“We’ve had three weeks of heavy rains, and we just can’t takeany more,” he said.

Several roads in District Three are already down to one lane oftraffic, he said. Some places repaired have washed out again.

“Some of them have already been repaired twice,” Williamsonsaid. “It just won’t let up long enough for us to fix themproperly.”

Williamson said roads now down to one lane include Raiford,Dixon, Fox, and McCullough. Preliminary reports indicate there mayalso be others that he is not aware of yet, he said.

Fortunately, he said, no new bridges have had to be closed.

District Two Supervisor Bobby Watts is in Washington this weekworking to secure more federal funding for local roads, but hiswife Audrey said the district is “OK.”

“(Crews) went out all day yesterday and fixed all the wash-outsthey found,” she said. “We haven’t had any major damage yet.”

She was worried what Wednesday would bring, though.

“I don’t know what tonight holds though. They’re forecastingsome pretty heavy rains,” she said.

Williamson recommended drivers travel with caution Wednesdaymorning and said they may want to avoid low-lying roads ifpossible.

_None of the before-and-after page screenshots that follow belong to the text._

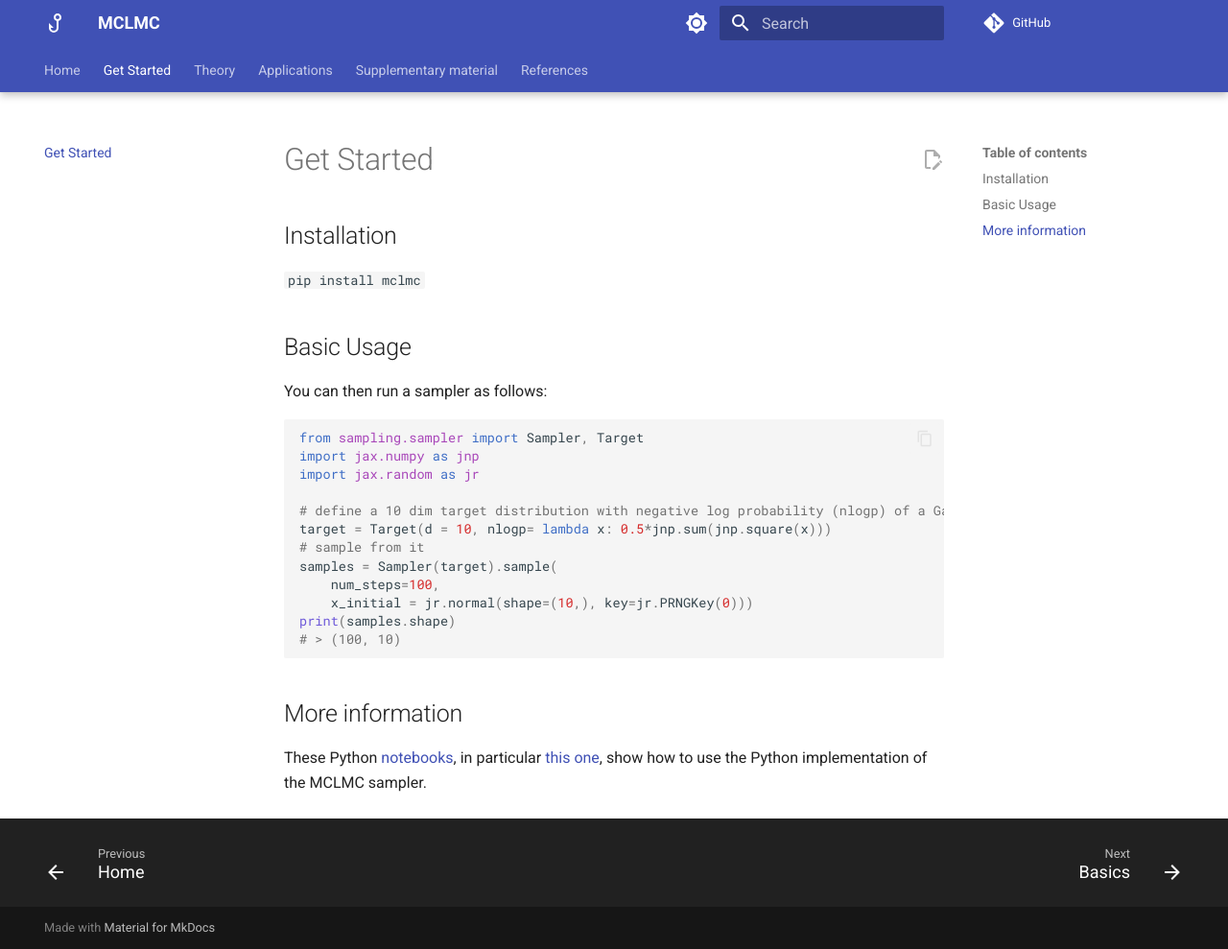
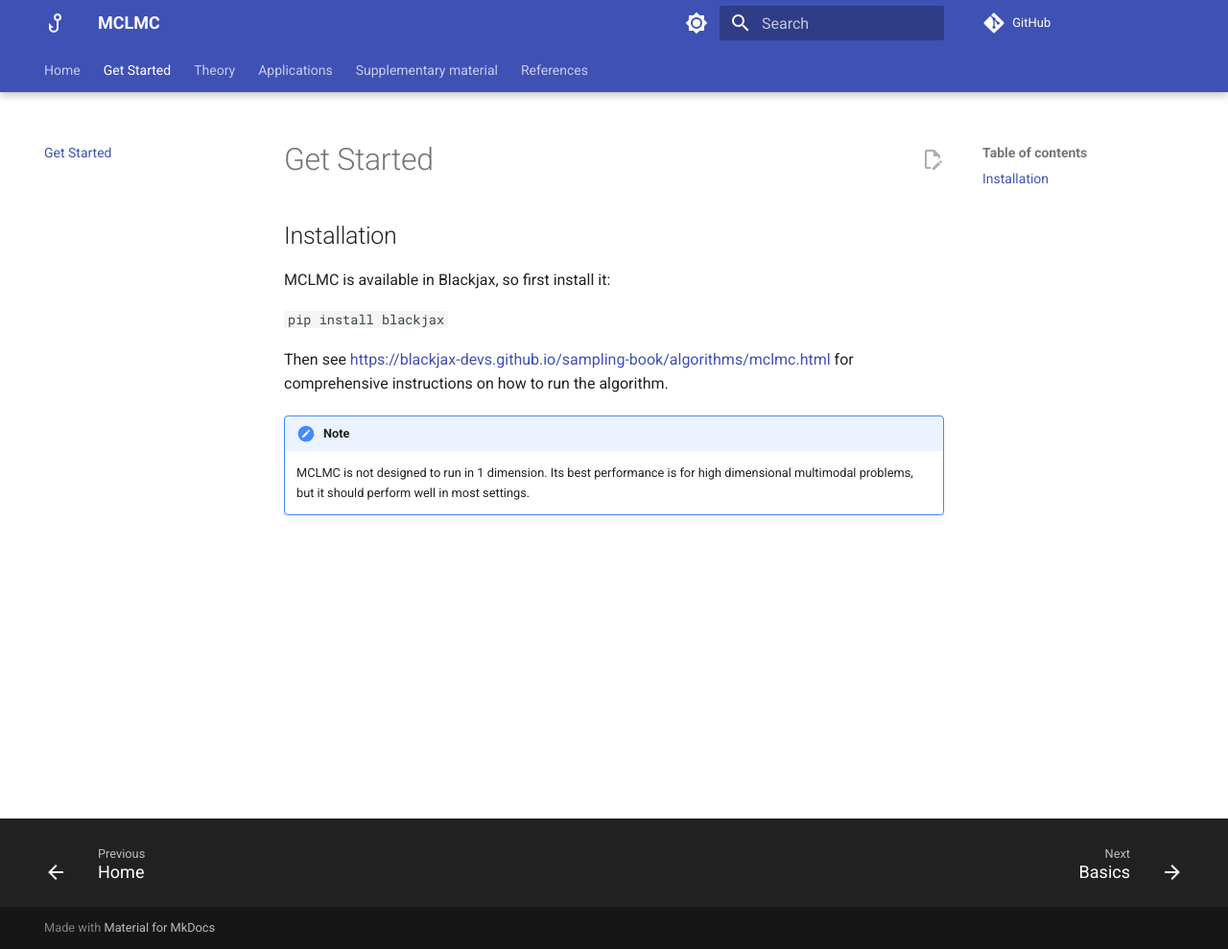
Before and after one commit to reubenharry/mclmc-docs, an MkDocs documentation site: the page built from docs/getstarted.md, in a window 1280 px wide and 989 px high. Shown: the whole window at 96% size. Built offline with MkDocs 1.6.1 and Material for MkDocs 9.7.7, drawn with Linux system fonts in a browser that asks for light colours; comment, search, counter and statistics services are not loaded.

Commit message:
update repo link

````diff
--- a/docs/getstarted.md
+++ b/docs/getstarted.md
@@ -1,26 +1,10 @@
 ## Installation
 
-`pip install mclmc`
+MCLMC is available in Blackjax, so first install it:
 
-## Basic Usage
+`pip install blackjax`
 
-You can then run a sampler as follows:
+Then see https://blackjax-devs.github.io/sampling-book/algorithms/mclmc.html for comprehensive instructions on how to run the algorithm.
 
-```python
-from sampling.sampler import Sampler, Target
-import jax.numpy as jnp
-import jax.random as jr
-
-# define a 10 dim target distribution with negative log probability (nlogp) of a Gaussian
-target = Target(d = 10, nlogp= lambda x: 0.5*jnp.sum(jnp.square(x)))
-# sample from it
-samples = Sampler(target).sample(
-    num_steps=100,
-    x_initial = jr.normal(shape=(10,), key=jr.PRNGKey(0)))
-print(samples.shape)
-# > (100, 10)
-```
-
-## More information
-
-These Python [notebooks](https://github.com/JakobRobnik/MicroCanonicalHMC/tree/master/notebooks/tutorials), in particular [this one](https://github.com/JakobRobnik/MicroCanonicalHMC/blob/master/notebooks/tutorials/intro_tutorial.ipynb), show how to use the Python implementation of the MCLMC sampler.
+!!! Note
+    MCLMC is not designed to run in 1 dimension. Its best performance is for high dimensional multimodal problems, but it should perform well in most settings.
````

Hog Chain, Mt. Olive and Junction Roads, Legacy Lane andTopisaw Drive are traditionally easily flooded, he added.

The situation appears somewhat brighter in Lawrence County, butCivil Defense Director Robert Patterson also urged caution.

“It’s going to close some roads, I imagine,” he said, “but Idon’t think we’ll be in dire straits. I imagine some roads willclose temporarily until the water recedes.”

Rains yesterday closed Hoover Hammond and River Roads around2:30 p.m. They were reopened later yesterday for regulartraffic.

“They weren’t damaged badly, water just closed them in,” hesaid. “It just rose too fast and when the water receded theyreopened it.”

Although Lawrence County reported no home damage, a house on OldHighway 51 here was damaged.